_Work instruction_
Send back exactly the lines from the opening line of the records below through the one with "The same window".

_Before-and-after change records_
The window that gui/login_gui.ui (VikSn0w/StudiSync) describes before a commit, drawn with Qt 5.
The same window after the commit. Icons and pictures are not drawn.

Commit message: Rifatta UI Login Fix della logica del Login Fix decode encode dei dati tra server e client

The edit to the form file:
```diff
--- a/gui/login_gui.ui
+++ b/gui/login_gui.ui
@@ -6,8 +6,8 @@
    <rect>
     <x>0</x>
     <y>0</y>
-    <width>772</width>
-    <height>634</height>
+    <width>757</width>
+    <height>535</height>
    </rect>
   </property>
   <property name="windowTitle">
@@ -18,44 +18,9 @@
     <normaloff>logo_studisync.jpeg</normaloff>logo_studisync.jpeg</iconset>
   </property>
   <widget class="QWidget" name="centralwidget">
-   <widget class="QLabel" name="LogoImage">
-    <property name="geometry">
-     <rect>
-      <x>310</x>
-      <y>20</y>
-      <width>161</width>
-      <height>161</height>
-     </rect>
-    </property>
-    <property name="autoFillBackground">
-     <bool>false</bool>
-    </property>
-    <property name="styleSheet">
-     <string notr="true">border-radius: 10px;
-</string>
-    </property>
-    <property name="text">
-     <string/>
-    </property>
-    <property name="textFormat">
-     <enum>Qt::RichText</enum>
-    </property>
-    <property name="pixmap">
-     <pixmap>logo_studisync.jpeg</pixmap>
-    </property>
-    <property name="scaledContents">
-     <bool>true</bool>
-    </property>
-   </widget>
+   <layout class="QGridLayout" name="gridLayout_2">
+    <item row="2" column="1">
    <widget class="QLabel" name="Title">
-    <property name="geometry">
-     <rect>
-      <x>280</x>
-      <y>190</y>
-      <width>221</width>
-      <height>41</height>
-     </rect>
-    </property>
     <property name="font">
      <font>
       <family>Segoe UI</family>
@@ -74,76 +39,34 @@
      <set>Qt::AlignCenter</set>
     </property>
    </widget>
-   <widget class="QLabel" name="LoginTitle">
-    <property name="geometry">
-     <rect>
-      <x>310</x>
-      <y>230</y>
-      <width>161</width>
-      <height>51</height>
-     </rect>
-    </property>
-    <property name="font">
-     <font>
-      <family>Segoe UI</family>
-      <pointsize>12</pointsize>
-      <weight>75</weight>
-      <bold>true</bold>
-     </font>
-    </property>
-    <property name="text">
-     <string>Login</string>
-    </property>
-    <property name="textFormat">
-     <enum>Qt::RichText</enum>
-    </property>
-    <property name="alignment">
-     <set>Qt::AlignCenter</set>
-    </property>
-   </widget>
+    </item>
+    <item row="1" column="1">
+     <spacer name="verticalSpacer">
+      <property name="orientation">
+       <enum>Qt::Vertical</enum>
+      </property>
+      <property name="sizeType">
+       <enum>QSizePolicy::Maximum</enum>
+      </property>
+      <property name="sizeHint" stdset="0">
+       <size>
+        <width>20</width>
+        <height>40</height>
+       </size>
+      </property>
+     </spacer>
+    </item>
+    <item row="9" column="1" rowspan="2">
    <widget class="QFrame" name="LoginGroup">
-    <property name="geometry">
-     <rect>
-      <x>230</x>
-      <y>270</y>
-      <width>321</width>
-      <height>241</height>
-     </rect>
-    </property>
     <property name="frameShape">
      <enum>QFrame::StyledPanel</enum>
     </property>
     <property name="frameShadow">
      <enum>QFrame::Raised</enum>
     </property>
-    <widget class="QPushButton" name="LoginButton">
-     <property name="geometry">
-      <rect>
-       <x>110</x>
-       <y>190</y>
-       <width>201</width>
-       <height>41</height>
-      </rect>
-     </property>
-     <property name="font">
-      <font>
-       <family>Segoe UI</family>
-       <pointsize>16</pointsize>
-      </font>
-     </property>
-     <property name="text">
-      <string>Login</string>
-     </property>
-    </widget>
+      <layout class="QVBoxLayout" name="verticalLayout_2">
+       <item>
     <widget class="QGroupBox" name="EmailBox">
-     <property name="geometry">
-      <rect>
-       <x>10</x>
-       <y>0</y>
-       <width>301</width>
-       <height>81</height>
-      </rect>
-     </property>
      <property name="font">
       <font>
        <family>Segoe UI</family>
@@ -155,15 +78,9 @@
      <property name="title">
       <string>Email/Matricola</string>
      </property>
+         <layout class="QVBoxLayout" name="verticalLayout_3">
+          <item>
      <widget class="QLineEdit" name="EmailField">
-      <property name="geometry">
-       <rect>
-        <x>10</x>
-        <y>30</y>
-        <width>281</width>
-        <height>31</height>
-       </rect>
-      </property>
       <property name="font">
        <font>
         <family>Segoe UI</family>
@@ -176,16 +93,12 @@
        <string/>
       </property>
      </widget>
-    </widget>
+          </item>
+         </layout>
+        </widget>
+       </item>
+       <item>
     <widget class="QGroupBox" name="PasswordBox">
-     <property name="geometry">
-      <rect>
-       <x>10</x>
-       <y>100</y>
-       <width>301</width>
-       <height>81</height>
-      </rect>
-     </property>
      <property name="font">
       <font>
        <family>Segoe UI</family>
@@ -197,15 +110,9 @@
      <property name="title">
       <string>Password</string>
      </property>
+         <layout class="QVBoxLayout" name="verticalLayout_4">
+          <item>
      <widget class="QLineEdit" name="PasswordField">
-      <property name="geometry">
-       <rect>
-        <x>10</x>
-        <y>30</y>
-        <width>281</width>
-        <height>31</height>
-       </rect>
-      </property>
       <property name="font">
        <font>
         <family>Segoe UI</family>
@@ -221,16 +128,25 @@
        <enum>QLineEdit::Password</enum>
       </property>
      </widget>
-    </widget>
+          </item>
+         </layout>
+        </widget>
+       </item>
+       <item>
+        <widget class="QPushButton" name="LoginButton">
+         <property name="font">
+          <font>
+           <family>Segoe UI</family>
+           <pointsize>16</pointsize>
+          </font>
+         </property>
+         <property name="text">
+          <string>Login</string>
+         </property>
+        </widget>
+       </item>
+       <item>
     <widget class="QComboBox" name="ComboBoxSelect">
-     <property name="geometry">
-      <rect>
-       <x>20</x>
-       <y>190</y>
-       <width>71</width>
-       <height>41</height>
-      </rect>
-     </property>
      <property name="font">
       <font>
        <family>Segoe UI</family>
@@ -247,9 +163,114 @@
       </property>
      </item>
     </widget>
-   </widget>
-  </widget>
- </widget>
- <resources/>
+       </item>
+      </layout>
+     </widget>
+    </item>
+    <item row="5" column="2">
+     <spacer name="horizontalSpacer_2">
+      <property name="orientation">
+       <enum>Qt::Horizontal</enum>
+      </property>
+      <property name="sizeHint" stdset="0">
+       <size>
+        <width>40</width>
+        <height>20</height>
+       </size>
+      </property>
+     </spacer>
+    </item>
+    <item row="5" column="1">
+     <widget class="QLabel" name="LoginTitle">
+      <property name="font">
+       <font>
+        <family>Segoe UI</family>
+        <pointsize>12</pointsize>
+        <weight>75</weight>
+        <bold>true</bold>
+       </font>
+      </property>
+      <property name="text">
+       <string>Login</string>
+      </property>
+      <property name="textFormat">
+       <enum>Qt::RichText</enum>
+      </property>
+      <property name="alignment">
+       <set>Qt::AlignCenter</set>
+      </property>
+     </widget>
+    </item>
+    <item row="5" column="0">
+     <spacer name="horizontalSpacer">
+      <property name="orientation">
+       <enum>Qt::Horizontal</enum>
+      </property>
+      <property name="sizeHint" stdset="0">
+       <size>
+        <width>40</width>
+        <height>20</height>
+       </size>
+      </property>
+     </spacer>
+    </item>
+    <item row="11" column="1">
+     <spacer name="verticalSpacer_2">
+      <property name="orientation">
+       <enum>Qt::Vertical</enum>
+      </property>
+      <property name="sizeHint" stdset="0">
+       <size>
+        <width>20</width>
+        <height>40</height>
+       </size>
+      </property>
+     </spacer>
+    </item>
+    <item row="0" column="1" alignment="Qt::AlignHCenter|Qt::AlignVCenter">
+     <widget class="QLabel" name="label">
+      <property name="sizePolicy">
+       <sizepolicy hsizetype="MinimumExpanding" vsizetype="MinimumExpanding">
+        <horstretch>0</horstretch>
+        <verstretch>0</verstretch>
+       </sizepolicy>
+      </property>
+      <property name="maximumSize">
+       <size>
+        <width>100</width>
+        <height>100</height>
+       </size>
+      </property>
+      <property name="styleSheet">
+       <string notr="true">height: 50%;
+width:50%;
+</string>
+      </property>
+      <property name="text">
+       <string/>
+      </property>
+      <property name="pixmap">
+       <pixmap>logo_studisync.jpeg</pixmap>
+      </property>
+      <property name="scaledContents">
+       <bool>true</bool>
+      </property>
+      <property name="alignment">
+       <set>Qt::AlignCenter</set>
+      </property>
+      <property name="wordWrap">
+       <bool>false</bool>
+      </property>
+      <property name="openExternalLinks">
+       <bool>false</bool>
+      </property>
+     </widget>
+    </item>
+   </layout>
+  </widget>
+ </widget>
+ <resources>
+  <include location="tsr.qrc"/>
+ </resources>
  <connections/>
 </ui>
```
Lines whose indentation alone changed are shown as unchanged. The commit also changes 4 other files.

_Completed task_
The window that gui/login_gui.ui (VikSn0w/StudiSync) describes before a commit, drawn with Qt 5.
The same window after the commit. Icons and pictures are not drawn.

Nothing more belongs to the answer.